Activity: Among the entries, find each line that includes the string "main" and list it.

Data to process:
[Start of Attachment]
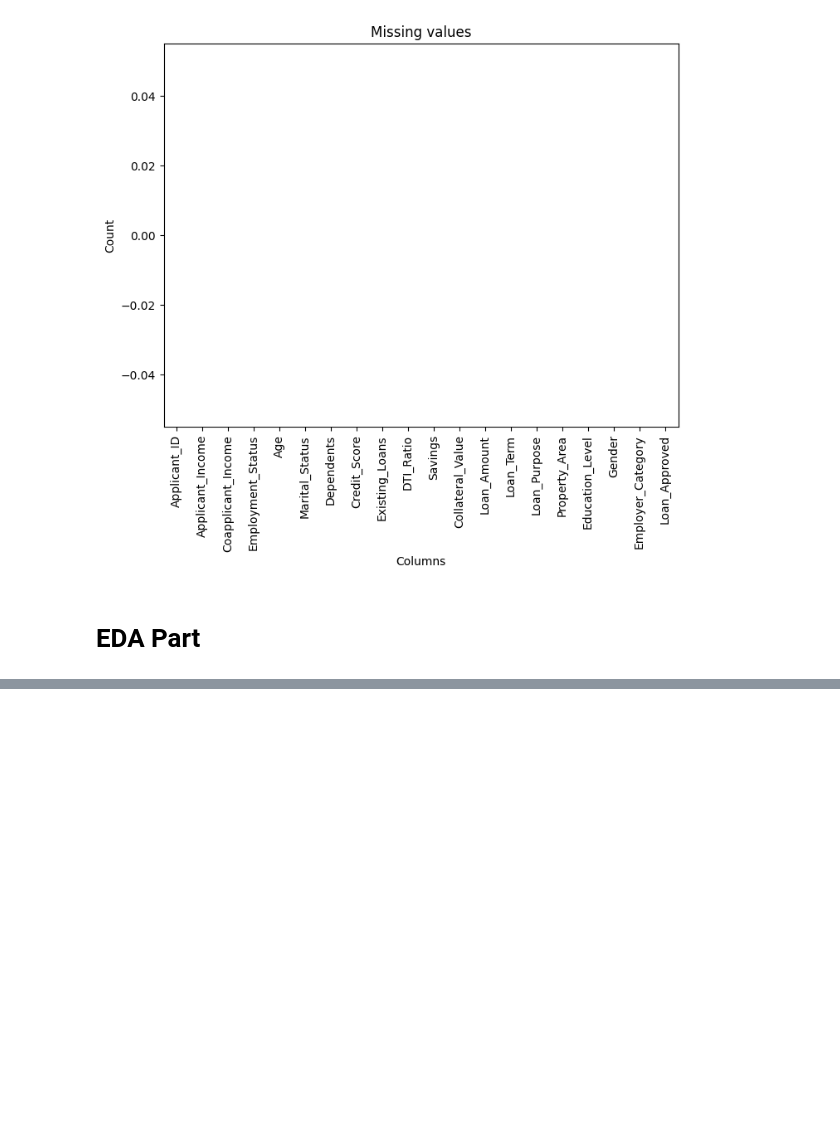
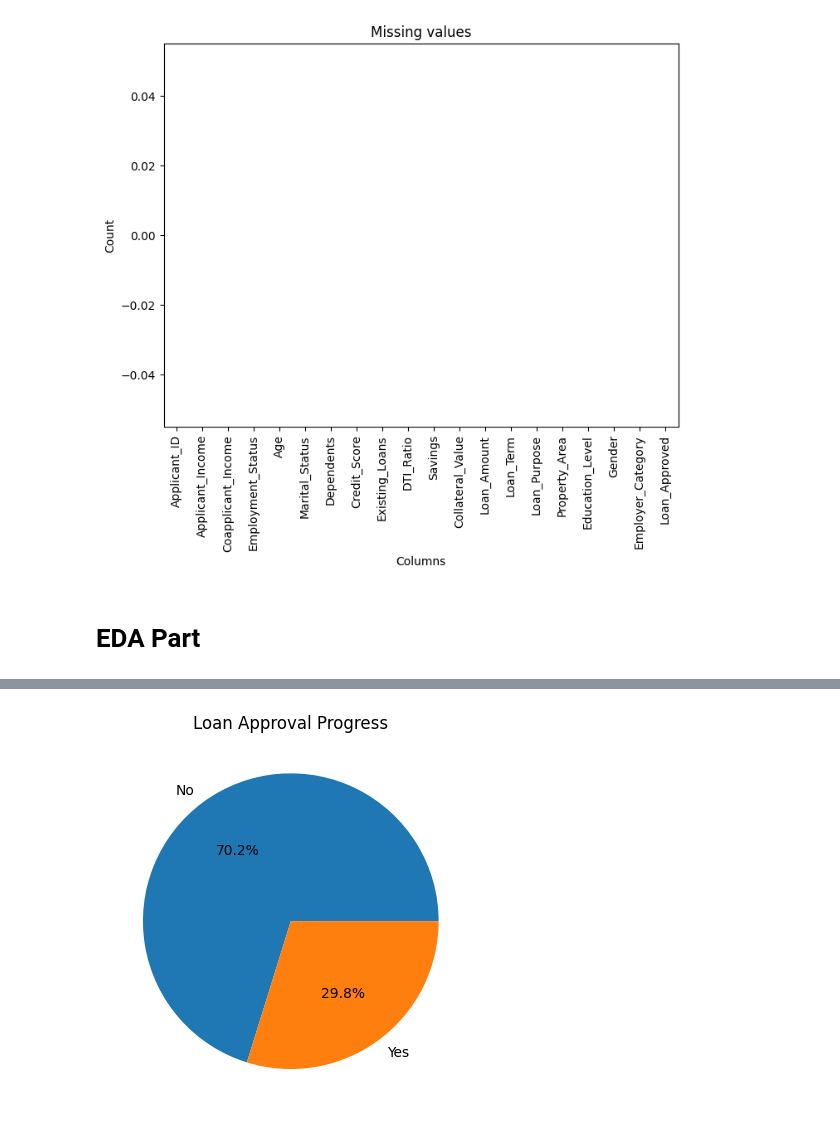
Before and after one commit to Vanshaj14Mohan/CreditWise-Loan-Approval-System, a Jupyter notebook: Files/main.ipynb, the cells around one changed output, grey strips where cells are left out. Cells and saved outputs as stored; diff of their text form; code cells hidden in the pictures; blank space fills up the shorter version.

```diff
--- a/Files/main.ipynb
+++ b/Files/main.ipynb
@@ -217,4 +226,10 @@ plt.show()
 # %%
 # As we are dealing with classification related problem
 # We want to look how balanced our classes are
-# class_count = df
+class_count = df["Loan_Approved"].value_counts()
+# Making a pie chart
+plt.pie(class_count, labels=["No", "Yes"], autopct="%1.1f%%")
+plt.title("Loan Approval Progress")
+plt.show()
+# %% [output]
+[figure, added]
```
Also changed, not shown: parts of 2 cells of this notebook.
[End of Attachment]
Written solution:
Before and after one commit to Vanshaj14Mohan/CreditWise-Loan-Approval-System, a Jupyter notebook: Files/main.ipynb, the cells around one changed output, grey strips where cells are left out. Cells and saved outputs as stored; diff of their text form; code cells hidden in the pictures; blank space fills up the shorter version.
--- a/Files/main.ipynb
+++ b/Files/main.ipynb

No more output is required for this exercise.